**Records provided:**
== Segment start ==
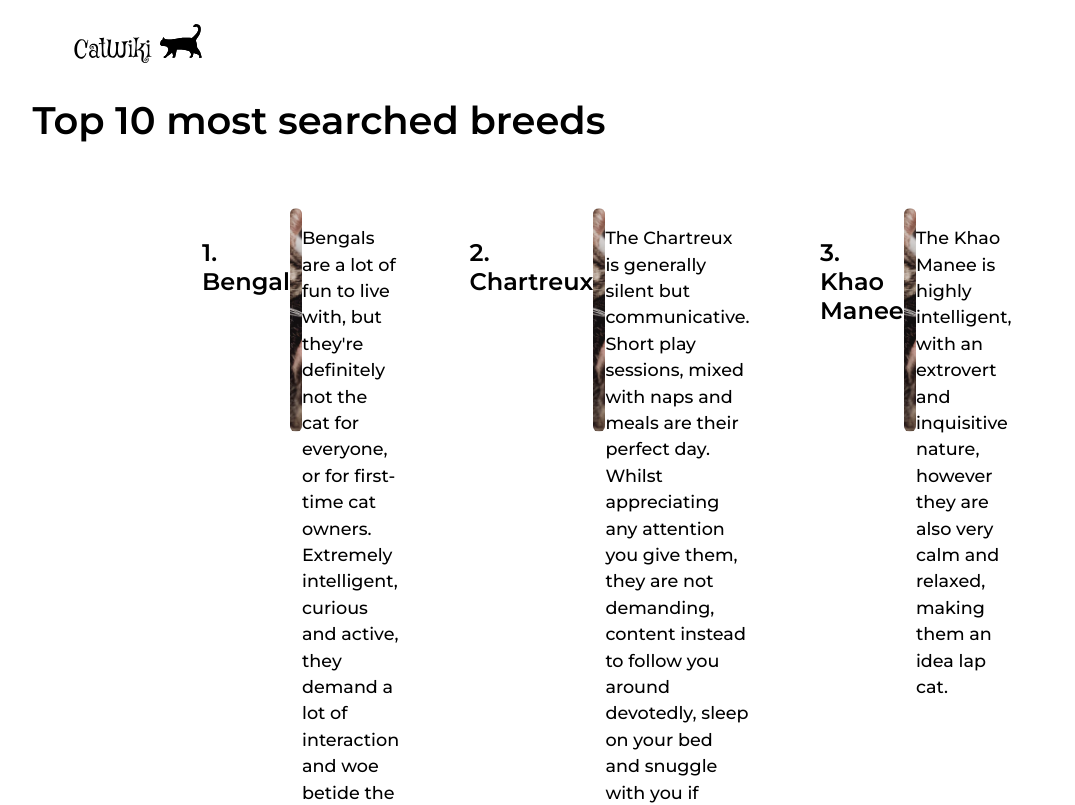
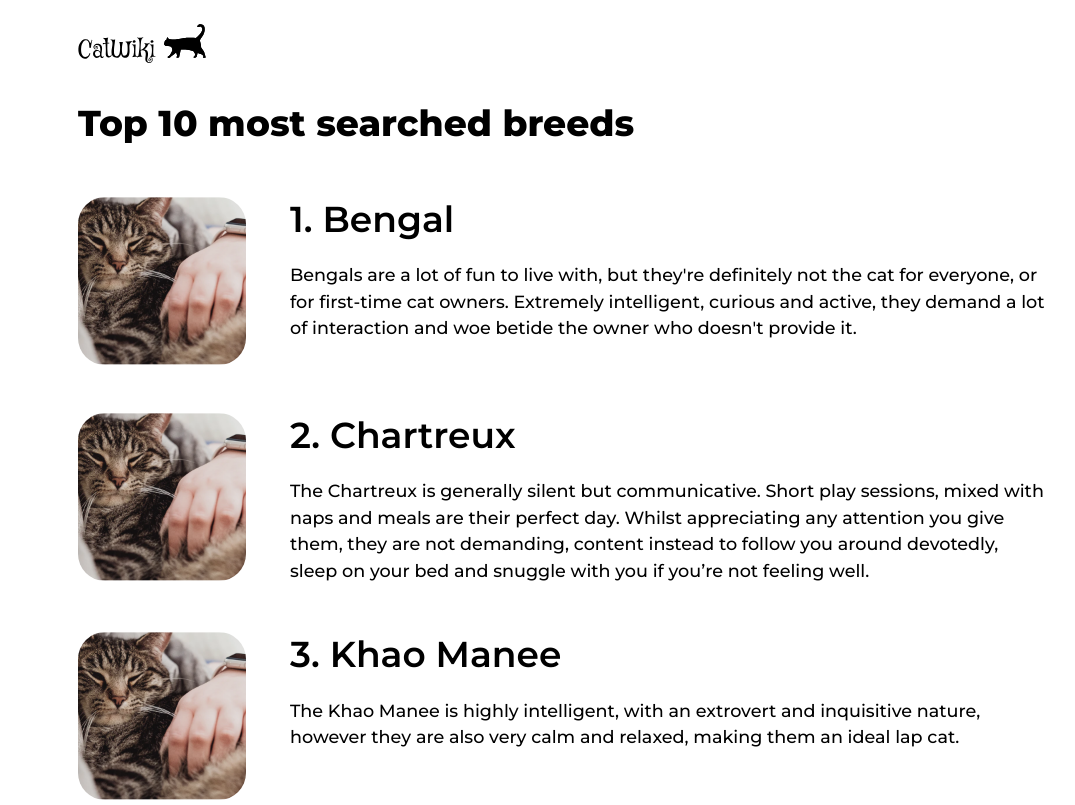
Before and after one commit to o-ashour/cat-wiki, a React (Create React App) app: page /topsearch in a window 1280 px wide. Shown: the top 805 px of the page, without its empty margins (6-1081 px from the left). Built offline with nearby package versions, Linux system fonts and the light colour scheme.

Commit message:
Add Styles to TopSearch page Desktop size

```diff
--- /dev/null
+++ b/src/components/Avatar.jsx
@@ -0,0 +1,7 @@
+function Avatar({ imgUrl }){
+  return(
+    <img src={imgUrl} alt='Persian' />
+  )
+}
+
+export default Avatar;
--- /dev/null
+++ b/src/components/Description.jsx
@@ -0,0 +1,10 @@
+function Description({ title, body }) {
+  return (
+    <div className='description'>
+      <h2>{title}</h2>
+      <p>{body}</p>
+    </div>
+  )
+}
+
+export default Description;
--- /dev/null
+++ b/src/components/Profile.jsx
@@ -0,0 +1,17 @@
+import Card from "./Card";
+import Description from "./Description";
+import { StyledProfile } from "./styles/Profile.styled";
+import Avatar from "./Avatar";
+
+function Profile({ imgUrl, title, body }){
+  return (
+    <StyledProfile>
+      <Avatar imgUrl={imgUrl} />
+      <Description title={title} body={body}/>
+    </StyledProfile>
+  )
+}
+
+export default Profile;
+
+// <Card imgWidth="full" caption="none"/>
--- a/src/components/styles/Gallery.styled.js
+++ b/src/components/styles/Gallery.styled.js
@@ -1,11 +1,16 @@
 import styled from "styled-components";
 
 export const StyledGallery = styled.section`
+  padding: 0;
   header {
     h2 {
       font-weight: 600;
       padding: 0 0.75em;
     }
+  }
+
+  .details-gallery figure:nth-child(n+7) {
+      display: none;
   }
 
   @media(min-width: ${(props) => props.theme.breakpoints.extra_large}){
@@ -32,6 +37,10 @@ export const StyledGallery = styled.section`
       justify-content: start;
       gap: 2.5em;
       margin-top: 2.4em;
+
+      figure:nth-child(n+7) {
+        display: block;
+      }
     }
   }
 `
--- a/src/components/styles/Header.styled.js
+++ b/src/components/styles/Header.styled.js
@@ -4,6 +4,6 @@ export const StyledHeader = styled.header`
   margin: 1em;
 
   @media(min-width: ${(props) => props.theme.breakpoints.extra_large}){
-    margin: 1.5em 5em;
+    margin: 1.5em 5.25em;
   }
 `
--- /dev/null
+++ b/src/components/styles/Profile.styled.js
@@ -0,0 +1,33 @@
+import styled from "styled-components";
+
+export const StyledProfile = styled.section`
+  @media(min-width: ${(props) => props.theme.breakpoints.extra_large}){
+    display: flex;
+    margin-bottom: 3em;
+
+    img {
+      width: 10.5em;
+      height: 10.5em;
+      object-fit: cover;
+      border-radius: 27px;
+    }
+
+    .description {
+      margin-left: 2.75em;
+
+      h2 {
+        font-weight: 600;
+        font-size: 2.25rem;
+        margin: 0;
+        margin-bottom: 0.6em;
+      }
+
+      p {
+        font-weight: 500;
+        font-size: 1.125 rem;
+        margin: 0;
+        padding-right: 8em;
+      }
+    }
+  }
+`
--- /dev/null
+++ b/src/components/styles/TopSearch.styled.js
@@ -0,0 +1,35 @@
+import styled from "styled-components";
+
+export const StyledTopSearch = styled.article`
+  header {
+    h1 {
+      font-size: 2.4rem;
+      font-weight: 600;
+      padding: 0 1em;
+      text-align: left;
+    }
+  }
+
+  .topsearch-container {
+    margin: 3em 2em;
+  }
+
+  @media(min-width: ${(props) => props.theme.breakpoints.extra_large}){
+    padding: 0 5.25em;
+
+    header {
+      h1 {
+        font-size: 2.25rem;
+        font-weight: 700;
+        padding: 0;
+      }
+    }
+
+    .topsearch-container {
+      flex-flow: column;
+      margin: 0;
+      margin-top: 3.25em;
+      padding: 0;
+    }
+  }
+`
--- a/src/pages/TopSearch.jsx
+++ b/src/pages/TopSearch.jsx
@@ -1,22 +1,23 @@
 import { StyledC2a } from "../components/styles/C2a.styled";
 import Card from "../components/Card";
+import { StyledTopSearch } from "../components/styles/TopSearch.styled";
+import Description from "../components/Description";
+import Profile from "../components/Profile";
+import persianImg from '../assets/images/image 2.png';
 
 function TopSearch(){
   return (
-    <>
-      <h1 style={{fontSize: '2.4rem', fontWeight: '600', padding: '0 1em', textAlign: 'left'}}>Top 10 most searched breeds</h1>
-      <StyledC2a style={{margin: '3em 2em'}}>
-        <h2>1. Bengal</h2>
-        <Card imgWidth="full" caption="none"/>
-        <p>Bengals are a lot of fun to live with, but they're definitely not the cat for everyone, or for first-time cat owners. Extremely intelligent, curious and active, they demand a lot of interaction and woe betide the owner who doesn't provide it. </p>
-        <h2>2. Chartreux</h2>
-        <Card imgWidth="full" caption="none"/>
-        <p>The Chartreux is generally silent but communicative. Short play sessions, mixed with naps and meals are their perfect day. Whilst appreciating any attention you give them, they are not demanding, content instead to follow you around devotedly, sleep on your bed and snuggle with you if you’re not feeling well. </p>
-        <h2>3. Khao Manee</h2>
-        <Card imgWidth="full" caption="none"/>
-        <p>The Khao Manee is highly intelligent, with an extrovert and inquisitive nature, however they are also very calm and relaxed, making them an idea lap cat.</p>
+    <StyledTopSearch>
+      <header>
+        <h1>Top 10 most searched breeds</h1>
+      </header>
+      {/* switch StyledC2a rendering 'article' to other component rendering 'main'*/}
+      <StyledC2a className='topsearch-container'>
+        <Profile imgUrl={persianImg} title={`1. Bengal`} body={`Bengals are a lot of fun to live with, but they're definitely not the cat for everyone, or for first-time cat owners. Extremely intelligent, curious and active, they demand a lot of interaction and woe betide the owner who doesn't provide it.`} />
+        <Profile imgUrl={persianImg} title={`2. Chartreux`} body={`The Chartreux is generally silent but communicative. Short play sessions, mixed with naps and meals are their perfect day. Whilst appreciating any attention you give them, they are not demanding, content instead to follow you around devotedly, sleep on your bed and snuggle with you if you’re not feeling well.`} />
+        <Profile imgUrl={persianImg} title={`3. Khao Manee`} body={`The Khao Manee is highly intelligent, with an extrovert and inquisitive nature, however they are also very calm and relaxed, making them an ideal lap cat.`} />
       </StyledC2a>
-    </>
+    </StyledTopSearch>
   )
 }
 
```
== Segment end ==
== Segment start ==
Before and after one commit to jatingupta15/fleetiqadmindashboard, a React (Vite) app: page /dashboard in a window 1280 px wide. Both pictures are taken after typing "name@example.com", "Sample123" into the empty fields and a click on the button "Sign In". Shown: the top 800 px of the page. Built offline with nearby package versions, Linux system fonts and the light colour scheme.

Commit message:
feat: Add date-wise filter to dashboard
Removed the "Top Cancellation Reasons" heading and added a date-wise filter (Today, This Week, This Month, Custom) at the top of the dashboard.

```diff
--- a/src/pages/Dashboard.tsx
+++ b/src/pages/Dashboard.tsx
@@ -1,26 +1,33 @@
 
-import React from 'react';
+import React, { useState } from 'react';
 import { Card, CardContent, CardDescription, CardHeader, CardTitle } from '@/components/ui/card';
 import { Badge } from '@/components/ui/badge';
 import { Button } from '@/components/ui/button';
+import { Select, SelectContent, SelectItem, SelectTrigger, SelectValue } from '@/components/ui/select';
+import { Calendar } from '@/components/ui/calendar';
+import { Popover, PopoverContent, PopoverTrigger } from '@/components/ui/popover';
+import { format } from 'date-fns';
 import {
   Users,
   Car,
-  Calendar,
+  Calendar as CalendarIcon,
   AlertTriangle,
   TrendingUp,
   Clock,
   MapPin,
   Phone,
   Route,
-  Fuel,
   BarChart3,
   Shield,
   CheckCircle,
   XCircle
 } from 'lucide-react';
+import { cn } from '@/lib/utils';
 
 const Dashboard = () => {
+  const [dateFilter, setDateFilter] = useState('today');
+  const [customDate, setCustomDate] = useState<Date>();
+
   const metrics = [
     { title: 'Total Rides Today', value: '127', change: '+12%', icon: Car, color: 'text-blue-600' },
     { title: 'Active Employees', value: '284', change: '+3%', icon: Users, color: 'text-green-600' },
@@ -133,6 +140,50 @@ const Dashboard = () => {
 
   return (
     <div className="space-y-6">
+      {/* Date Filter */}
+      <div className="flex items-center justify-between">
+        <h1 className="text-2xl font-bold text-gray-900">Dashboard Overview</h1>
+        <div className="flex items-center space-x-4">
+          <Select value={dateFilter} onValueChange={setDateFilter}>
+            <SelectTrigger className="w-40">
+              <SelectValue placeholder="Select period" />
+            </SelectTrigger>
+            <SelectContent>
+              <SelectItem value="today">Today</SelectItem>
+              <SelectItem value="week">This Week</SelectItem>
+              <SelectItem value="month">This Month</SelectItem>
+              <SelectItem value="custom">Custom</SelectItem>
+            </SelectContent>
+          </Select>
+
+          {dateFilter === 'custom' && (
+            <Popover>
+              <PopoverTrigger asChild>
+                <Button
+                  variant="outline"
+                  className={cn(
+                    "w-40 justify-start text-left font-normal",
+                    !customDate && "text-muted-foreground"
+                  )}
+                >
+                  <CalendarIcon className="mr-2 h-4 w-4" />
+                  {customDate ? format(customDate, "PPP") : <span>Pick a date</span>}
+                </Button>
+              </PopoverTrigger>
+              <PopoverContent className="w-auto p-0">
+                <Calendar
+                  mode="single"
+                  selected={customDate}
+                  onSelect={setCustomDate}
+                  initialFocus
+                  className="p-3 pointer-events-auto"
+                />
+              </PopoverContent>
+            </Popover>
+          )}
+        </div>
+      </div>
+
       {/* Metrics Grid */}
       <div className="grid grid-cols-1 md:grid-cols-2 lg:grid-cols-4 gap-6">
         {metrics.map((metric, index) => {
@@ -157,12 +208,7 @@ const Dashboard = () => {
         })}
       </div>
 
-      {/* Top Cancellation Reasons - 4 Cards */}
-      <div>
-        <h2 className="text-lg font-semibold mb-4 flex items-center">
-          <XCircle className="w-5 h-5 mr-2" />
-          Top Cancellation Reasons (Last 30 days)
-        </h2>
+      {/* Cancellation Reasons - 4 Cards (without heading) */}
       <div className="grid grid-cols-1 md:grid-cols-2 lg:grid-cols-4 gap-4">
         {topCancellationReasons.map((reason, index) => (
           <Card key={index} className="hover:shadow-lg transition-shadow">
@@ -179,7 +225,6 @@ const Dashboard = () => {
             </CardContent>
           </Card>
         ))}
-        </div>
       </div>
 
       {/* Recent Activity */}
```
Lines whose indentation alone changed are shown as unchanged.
== Segment end ==
**Work required:**
Wherever a line above contains the string "flex", count it; then give the total alone.

**Result below:**
5